BEGIN
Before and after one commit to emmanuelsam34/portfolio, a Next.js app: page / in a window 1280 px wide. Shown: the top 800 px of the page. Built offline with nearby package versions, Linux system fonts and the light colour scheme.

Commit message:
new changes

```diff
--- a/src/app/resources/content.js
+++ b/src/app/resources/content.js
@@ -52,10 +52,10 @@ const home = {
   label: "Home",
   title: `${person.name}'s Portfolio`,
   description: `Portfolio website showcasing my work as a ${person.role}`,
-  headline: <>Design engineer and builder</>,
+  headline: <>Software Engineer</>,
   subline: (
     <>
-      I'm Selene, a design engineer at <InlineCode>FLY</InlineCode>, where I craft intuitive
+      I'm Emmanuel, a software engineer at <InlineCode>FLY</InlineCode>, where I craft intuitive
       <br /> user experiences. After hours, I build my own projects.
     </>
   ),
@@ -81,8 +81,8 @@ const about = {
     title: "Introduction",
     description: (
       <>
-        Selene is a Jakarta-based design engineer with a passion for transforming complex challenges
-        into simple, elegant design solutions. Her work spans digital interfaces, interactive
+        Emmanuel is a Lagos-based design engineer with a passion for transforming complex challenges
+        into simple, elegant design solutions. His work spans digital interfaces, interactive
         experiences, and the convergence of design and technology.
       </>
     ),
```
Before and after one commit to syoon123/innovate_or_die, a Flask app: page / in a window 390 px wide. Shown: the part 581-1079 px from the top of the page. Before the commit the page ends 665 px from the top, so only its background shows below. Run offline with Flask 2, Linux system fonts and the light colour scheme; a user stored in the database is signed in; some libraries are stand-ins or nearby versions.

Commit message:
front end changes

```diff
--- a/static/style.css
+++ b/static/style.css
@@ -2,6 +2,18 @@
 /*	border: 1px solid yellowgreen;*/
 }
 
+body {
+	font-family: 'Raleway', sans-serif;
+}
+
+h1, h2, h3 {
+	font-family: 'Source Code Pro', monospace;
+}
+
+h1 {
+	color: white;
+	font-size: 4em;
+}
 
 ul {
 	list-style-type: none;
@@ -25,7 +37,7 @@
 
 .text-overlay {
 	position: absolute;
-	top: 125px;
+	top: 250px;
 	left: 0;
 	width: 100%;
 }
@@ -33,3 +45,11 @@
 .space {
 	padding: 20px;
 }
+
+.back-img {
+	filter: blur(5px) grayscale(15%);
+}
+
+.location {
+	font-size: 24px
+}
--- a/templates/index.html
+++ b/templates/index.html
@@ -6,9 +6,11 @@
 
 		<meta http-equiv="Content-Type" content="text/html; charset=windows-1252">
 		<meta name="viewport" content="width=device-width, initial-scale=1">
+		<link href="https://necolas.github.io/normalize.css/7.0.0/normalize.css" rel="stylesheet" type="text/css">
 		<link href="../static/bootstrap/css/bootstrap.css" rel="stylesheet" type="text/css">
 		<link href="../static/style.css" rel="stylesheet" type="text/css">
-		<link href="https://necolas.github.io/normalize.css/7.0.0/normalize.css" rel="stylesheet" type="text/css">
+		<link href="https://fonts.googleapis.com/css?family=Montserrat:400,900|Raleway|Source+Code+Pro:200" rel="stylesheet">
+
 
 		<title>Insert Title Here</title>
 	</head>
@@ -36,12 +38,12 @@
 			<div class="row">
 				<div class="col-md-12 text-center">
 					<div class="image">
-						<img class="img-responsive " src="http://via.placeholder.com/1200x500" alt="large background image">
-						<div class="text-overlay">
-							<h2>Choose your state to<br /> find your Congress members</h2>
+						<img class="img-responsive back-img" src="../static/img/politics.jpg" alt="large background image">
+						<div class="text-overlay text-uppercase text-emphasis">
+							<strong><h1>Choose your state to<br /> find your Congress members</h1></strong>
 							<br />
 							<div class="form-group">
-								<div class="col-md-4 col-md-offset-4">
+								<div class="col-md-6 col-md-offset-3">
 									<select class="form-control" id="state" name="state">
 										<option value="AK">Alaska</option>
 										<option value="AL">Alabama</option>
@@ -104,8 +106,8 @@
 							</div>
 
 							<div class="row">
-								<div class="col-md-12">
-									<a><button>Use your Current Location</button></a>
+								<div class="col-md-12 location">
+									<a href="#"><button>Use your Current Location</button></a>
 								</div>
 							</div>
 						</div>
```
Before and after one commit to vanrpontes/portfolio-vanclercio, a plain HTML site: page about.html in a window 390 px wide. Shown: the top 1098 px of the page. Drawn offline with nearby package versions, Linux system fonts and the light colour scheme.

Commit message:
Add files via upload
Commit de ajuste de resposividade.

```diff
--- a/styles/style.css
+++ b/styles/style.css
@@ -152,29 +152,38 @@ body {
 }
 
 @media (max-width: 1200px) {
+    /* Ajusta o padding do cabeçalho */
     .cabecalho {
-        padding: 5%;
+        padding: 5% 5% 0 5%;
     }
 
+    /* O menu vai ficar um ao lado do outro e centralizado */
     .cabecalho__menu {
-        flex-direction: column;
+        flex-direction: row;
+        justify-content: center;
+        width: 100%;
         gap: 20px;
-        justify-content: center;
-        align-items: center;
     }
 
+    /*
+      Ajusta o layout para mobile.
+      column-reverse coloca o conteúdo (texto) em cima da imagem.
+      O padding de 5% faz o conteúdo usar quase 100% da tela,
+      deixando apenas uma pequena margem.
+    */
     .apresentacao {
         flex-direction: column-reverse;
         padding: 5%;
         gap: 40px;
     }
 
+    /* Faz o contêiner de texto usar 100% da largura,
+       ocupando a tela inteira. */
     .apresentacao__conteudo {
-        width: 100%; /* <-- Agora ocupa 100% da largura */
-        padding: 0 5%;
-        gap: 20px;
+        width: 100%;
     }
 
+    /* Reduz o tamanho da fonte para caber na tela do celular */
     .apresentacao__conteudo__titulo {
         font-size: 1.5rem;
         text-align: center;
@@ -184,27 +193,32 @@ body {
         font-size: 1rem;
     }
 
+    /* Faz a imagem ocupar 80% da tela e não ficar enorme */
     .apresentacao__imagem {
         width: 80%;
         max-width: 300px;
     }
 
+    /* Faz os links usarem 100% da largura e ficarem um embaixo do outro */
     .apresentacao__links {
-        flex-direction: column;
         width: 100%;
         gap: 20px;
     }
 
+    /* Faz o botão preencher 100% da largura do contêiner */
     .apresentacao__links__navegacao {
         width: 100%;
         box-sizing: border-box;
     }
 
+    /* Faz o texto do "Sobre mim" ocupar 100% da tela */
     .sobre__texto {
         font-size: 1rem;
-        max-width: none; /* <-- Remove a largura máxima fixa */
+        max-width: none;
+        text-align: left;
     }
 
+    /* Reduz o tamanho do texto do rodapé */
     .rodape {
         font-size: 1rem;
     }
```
END
Look through the listing and return each line containing the word "challenges".

Answer to this task:
-        Selene is a Jakarta-based design engineer with a passion for transforming complex challenges
+        Emmanuel is a Lagos-based design engineer with a passion for transforming complex challenges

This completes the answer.